→ **Work to complete**: Your answer should hold each line of the material that contains the word "Shown".

→ **Input records**:
::::
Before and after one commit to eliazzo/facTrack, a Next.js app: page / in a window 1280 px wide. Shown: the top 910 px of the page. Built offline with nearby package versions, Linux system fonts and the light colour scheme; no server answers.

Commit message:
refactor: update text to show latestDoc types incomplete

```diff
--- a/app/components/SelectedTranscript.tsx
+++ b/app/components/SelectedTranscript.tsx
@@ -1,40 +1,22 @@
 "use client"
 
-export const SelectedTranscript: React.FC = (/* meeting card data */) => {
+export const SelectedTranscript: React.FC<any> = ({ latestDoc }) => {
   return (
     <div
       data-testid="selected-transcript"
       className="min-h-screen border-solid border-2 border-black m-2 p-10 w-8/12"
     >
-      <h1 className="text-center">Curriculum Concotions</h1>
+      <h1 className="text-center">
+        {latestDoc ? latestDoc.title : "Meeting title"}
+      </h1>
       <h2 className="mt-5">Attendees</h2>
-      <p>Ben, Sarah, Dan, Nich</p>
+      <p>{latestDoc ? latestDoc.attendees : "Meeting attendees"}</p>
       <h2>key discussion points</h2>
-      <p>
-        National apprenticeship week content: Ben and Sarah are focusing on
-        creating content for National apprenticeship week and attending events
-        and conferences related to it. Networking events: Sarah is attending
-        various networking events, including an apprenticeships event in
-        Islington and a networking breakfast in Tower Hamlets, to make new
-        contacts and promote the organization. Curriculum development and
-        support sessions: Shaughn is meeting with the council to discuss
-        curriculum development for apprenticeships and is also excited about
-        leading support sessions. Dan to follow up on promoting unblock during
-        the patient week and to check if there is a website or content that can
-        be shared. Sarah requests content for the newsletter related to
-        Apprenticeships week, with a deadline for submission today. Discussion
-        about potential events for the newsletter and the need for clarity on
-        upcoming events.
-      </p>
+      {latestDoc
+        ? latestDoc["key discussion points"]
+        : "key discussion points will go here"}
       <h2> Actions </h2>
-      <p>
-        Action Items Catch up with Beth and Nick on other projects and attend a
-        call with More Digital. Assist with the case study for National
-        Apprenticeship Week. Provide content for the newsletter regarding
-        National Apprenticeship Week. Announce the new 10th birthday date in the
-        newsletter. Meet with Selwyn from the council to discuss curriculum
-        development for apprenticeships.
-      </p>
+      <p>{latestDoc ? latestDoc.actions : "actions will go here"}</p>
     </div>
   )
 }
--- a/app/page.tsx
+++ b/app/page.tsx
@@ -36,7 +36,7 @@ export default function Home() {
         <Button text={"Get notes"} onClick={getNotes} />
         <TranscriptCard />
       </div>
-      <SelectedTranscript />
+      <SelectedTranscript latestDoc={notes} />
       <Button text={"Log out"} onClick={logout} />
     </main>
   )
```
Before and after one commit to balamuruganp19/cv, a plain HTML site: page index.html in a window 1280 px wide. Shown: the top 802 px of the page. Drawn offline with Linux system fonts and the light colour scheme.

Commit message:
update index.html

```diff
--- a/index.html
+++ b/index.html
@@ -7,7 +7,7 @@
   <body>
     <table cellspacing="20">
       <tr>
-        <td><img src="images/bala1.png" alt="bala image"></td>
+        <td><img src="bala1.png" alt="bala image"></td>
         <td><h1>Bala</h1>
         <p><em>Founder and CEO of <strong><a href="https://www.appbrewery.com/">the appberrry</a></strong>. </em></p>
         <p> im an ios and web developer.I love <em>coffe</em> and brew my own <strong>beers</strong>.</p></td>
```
::::
→ **Result below**:
Before and after one commit to eliazzo/facTrack, a Next.js app: page / in a window 1280 px wide. Shown: the top 910 px of the page. Built offline with nearby package versions, Linux system fonts and the light colour scheme; no server answers.
Before and after one commit to balamuruganp19/cv, a plain HTML site: page index.html in a window 1280 px wide. Shown: the top 802 px of the page. Drawn offline with Linux system fonts and the light colour scheme.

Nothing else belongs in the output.